A major press conference and video release give us more insight into the Navy's damage control plans going forward.

APTOPIX Singapore US Navy Ship Collision
Wong Maye-E—AP

Scott Swift, commander of the Pacific Fleet, has announced that remains of an unknown number of sailors have been identified by divers who recently accessed the USS John S. McCain's flooded compartments. The Malaysian Navy has also said they have found the remains of sailor during their search operations in the vicinity of where the destroyer collided with the oil tanker Alnic MC on Sunday morning while sailing off the coast of Singapore, near the bustling Strait of Malacca. 

The first statement released from 7th Fleet today announced that divers were going to try and access the flooded compartments:

"Equipped with surface supplied air rigs, divers will access sealed compartments located in damaged parts of the ship. Additionally, they will conduct damage assessments of the hull and flooded areas... Several diving units are supporting search efforts, including Navy divers from Ship Repair Facility Yokosuka and Commander Logistics Group Western Pacific as well as Marine divers from 15th Marine Expeditionary Unit embarked on America."

The second statement followed Admiral Swift's press conference that reported the news that remains had been found:

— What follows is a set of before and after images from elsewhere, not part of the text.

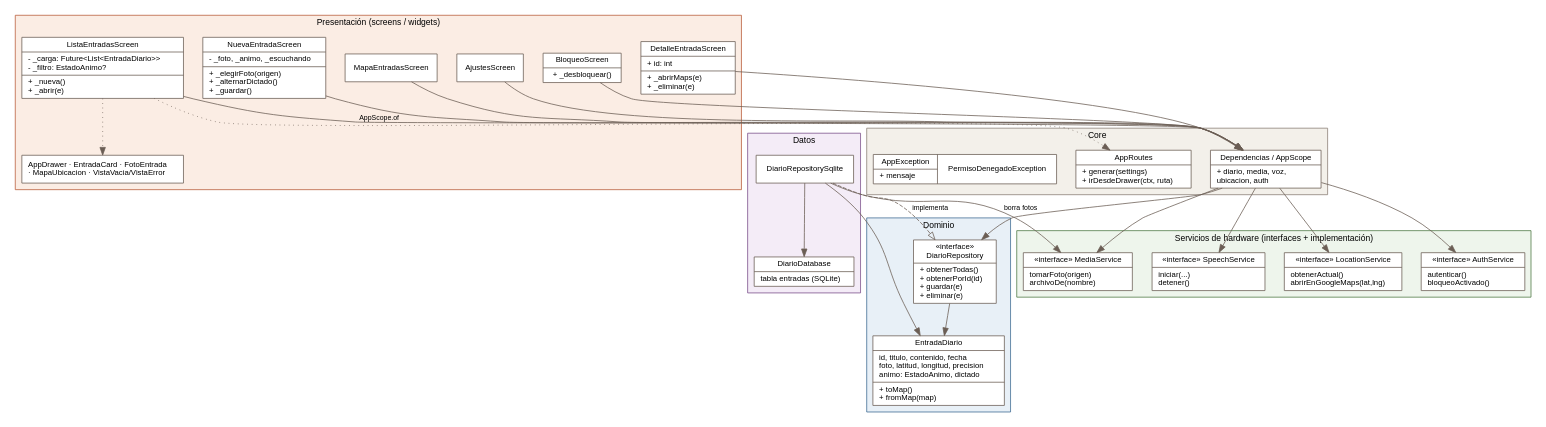
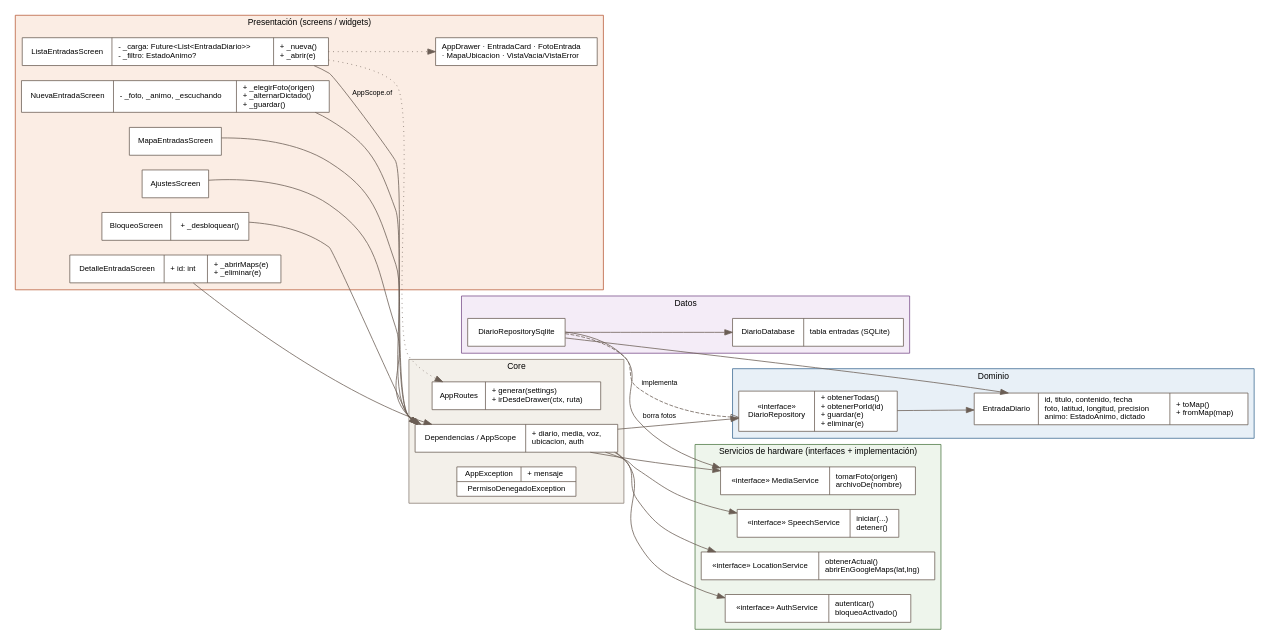
The diagram in docs/diagrama_clases.dot (diegoanahuac/MOVILES_ORDINARIO), drawn with Graphviz before and after one commit. The commit also changed 1 other file, not shown here.

Commit message:
Reorganizar diagrama de clases de izquierda a derecha

```diff
--- a/docs/diagrama_clases.dot
+++ b/docs/diagrama_clases.dot
@@ -1,38 +1,38 @@
 digraph G {
-  rankdir=TB; nodesep=0.35; ranksep=0.55; fontname="Helvetica";
+  rankdir=LR; nodesep=0.25; ranksep=0.7; fontname="Helvetica";
   node [shape=record, fontname="Helvetica", fontsize=10, style=filled, fillcolor="#FFFFFF", color="#6b5e55"];
   edge [fontname="Helvetica", fontsize=9, color="#6b5e55"];
   subgraph cluster_p { label="Presentación (screens / widgets)"; style=filled; fillcolor="#FBEDE4"; color="#B85C38"; fontsize=11;
     Bloqueo [label="{BloqueoScreen|+ _desbloquear()}"];
     Lista [label="{ListaEntradasScreen|- _carga: Future\<List\<EntradaDiario\>\>\l- _filtro: EstadoAnimo?\l|+ _nueva()\l+ _abrir(e)\l}"];
     Detalle [label="{DetalleEntradaScreen|+ id: int\l|+ _abrirMaps(e)\l+ _eliminar(e)\l}"];
     Nueva [label="{NuevaEntradaScreen|- _foto, _animo, _escuchando\l|+ _elegirFoto(origen)\l+ _alternarDictado()\l+ _guardar()\l}"];
     Mapa [label="{MapaEntradasScreen}"]; Ajustes [label="{AjustesScreen}"];
     Widgets [label="{AppDrawer · EntradaCard · FotoEntrada\l· MapaUbicacion · VistaVacia/VistaError\l}"];
   }
   subgraph cluster_c { label="Core"; style=filled; fillcolor="#F3F0EA"; color="#8a7f76"; fontsize=11;
     Rutas [label="{AppRoutes|+ generar(settings)\l+ irDesdeDrawer(ctx, ruta)\l}"];
     Deps [label="{Dependencias / AppScope|+ diario, media, voz,\l  ubicacion, auth\l}"];
     Exc [label="{AppException|+ mensaje\l}|PermisoDenegadoException"];
   }
   subgraph cluster_d { label="Dominio"; style=filled; fillcolor="#E8F0F7"; color="#3d6a92"; fontsize=11;
     Modelo [label="{EntradaDiario|id, titulo, contenido, fecha\lfoto, latitud, longitud, precision\lanimo: EstadoAnimo, dictado\l|+ toMap()\l+ fromMap(map)\l}"];
     IRepo [label="{«interface»\nDiarioRepository|+ obtenerTodas()\l+ obtenerPorId(id)\l+ guardar(e)\l+ eliminar(e)\l}"];
   }
   subgraph cluster_s { label="Servicios de hardware (interfaces + implementación)"; style=filled; fillcolor="#EEF5EC"; color="#4f7a45"; fontsize=11;
     Media [label="{«interface» MediaService|tomarFoto(origen)\larchivoDe(nombre)\l}"];
     Voz [label="{«interface» SpeechService|iniciar(...)\ldetener()\l}"];
     Ubic [label="{«interface» LocationService|obtenerActual()\labrirEnGoogleMaps(lat,lng)\l}"];
     Auth [label="{«interface» AuthService|autenticar()\lbloqueoActivado()\l}"];
   }
   subgraph cluster_da { label="Datos"; style=filled; fillcolor="#F4ECF7"; color="#7a4f8a"; fontsize=11;
     RepoSql [label="{DiarioRepositorySqlite}"];
     DB [label="{DiarioDatabase|tabla entradas (SQLite)\l}"];
   }
   RepoSql -> IRepo [arrowhead=empty, style=dashed, label=" implementa"];
   RepoSql -> DB; RepoSql -> Media [label=" borra fotos"]; RepoSql -> Modelo;
   Deps -> IRepo; Deps -> Media; Deps -> Voz; Deps -> Ubic; Deps -> Auth;
   Lista -> Deps [label=" AppScope.of"]; Nueva -> Deps; Detalle -> Deps; Bloqueo -> Deps; Mapa -> Deps; Ajustes -> Deps;
   Lista -> Rutas [style=dotted]; Lista -> Widgets [style=dotted];
   IRepo -> Modelo;
 }
```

"...some of the 10 missing USS John S. McCain (DDG 56) Sailors were discovered today by divers performing recovery operations inside the guided-missile destroyer. Swift also said the Royal Malaysian Navy has reported  the discovery of potential remains of another missing McCain Sailor, located while the ship was providing search and rescue assistance east of the Straits of Malacca and Singapore."   

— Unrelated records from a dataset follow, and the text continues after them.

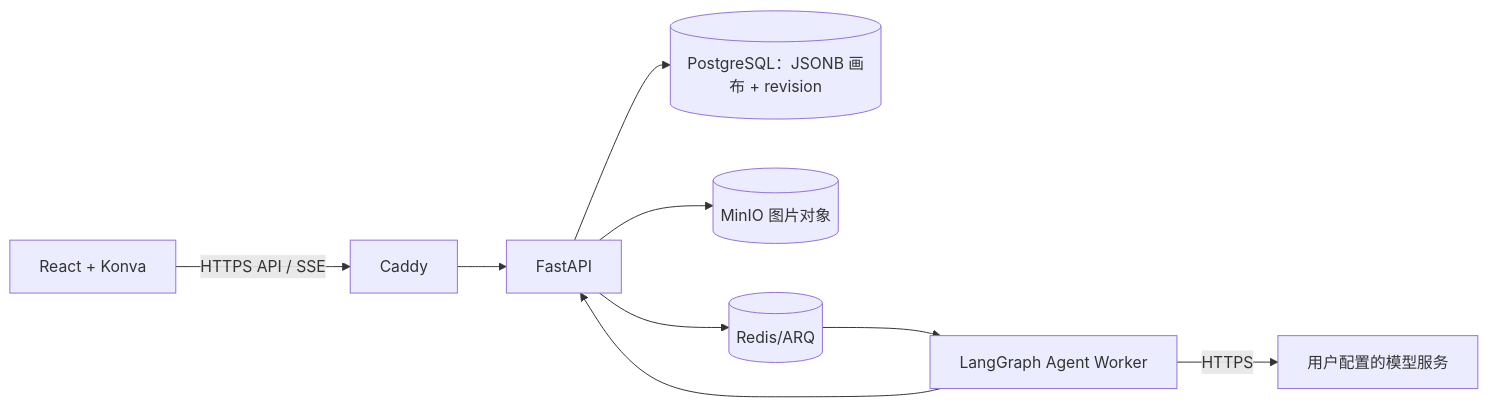
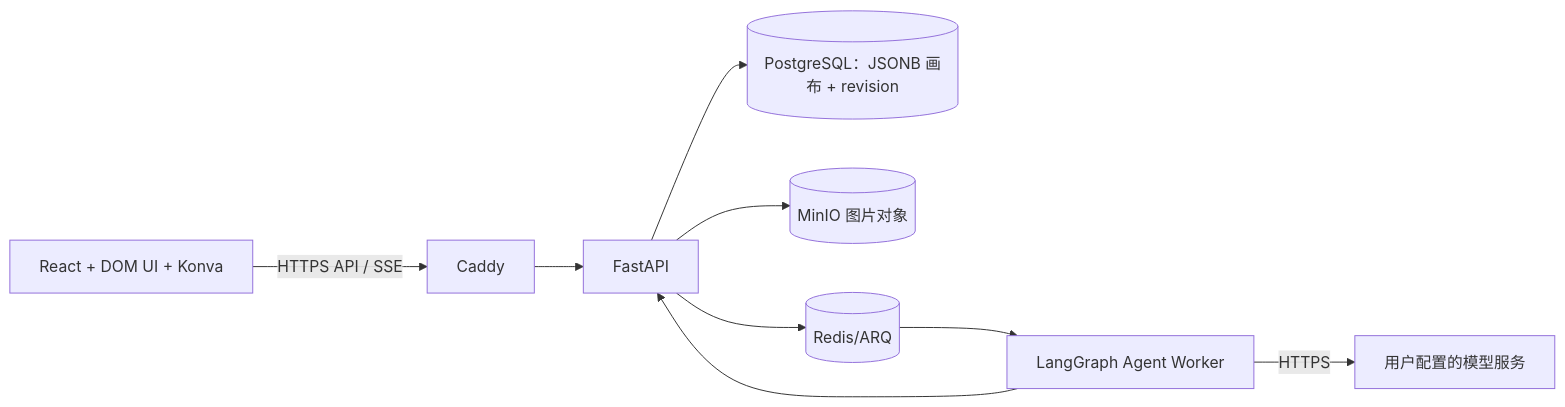
The diagram in docs/ARCHITECTURE.md (leileigwl/online-canvas-platform), drawn with Mermaid before and after one commit. The commit also changed other lines of this file and 11 other files, not shown here.

````diff
--- a/docs/ARCHITECTURE.md
+++ b/docs/ARCHITECTURE.md
@@ -9,11 +9,11 @@
 ```mermaid
 flowchart LR
-  Browser[React + Konva] -->|HTTPS API / SSE| Proxy[Caddy]
+  Browser[React + DOM UI + Konva] -->|HTTPS API / SSE| Proxy[Caddy]
   Proxy --> API[FastAPI]
   API --> PG[(PostgreSQL：JSONB 画布 + revision)]
   API --> MinIO[(MinIO 图片对象)]
   API --> Redis[(Redis/ARQ)]
   Redis --> Worker[LangGraph Agent Worker]
   Worker -->|HTTPS| Model[用户配置的模型服务]
   Worker --> API
 ```
````
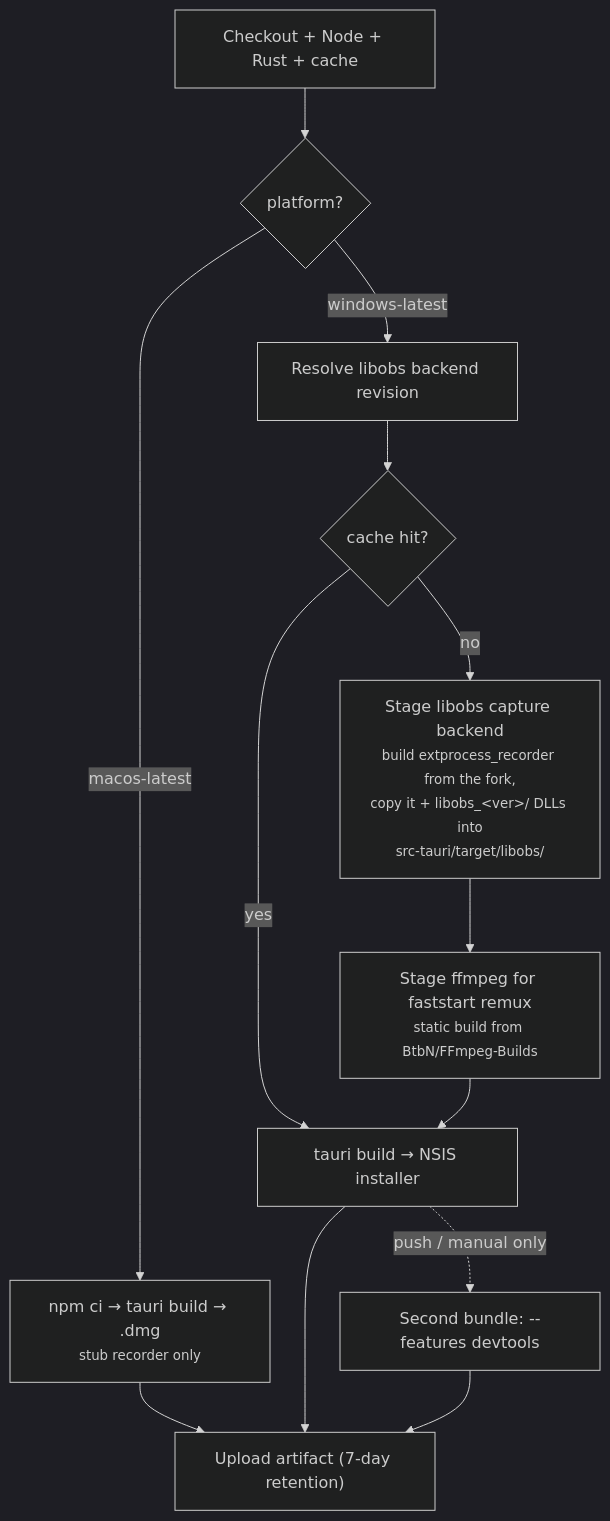
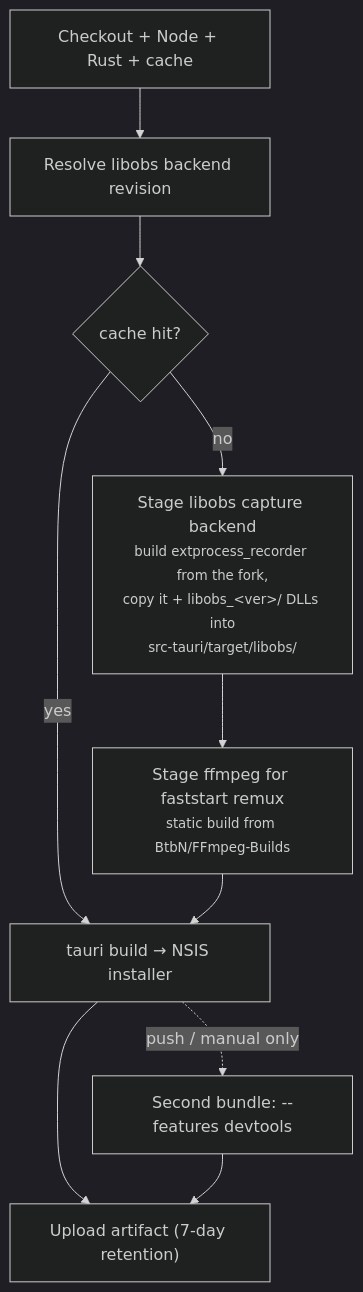
The second of 3 diagrams in docs/ci-and-releases.md (NinjaGoldfinch/ninja-recorder), drawn with Mermaid (dark theme) before and after one commit. The commit also changed other lines of this file and 9 other files, not shown here.

````diff
--- a/docs/ci-and-releases.md
+++ b/docs/ci-and-releases.md
@@ -93,15 +95,12 @@
 ```mermaid
 flowchart TB
-    S["Checkout + Node + Rust + cache"] --> P{"platform?"}
-    P -->|"macos-latest"| M["npm ci → tauri build → .dmg<br/><small>stub recorder only</small>"]
-    P -->|"windows-latest"| W1["Resolve libobs backend revision"]
+    S["Checkout + Node + Rust + cache"] --> W1["Resolve libobs backend revision"]
     W1 --> W2{"cache hit?"}
     W2 -->|"no"| W3["Stage libobs capture backend<br/><small>build extprocess_recorder from the fork,<br/>copy it + libobs_&lt;ver&gt;/ DLLs into<br/>src-tauri/target/libobs/</small>"]
     W3 --> W4["Stage ffmpeg for faststart remux<br/><small>static build from BtbN/FFmpeg-Builds</small>"]
     W2 -->|"yes"| W5
     W4 --> W5["tauri build → NSIS installer"]
-    M --> U["Upload artifact (7-day retention)"]
-    W5 --> U
+    W5 --> U["Upload artifact (7-day retention)"]
     W5 -.->|"push / manual only"| W6["Second bundle: --features devtools"]
     W6 --> U
 ```
````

Similar circumstances occurred during the search for missing sailors involved in the USS Fitzgerald mishap, which also had flooded compartments. The Navy hasn't given an updated number as to how many sailors are still classified as missing. This will likely take some time depending on the condition of the remains, which Swift refers to as "bodies." 

AP

Malaysian sailors move the recovered remains of what they think is one of the McCain's crew.

During Admiral Swift's comments, which parroted the statements above, he noted that USS John S. McCain is badly damaged and that the damage control efforts by her crew saved her from a more gruesome fate. In fact, the crew activated the ship's flight deck not long after the collision, not just to evacuate the wounded but also to refuel search and rescue helicopters that were looking for their lost shipmates. This feat occurred while the crew was still trying to keep the ship from flooding.

Swift also stated that the already announced fleet-wide operational pause will now last through August 28th. A second and more extensive phase of this initiative will only affect U.S. Navy vessels in the Pacific theatre, and will be a "deliberate reset for our ships" according to Swift, focusing on evaluating all forms of each vessel's operations. There was no timeframe placed on this second phase. 

The Admiral was also asked about the possibility cyber interference or anything of that sort causing the crash. Swift said they will look into it but there is no indication of such circumstances at this time. The Admiral also says that search and rescue efforts will continue. 

Here is Admiral Swift's press conference:

Meanwhile, Admiral Phil Davidson, commander of U.S. Fleet Forces, released a video where he outlined directions for the Navy's fleet-wide operational pause. The distribution of the video was somewhat odd, as it is fairly technical and jargon filled for such a wide release, but under the circumstances the Navy clearly thinks it needs to do everything it can to assure the public it is competent and seriously intends to solve what has become a vexing, deadly, and somewhat chronic issue. Transparency is a big part of such a strategy. Here's the video:

While theories as to what caused the collision are hurdled around the internet, multiple reports, including from CNN, state that the ship inadvertently lost steering control before the crash. Here is what the CNN report said:

"The McCain suffered a steering failure as the warship was beginning its approach into the Strait of Malacca, causing it to collide with a commercial tanker, a Navy official told CNN.The official said it was unclear why the crew couldn't use the ship's backup steering systems to maintain control. Earlier, another US Navy official told CNN there were indications the destroyer experienced a loss of steering right before the collision, but steering had been regained afterward."

Reports of loss of steering control are intriguing, but the possibility leads to even more questions than it does answers, especially considering the assumed geometry of the collision. The high-profile nature of the mishap, and the precarious position it has put the Navy in following so many other incidents in just a year's time, it's likely we will get at least some basic facts about the moments leading up to crash sooner than normal. 

We will continue to keep you posted as the story unfolds.

Contact the author: Tyler@thedrive.com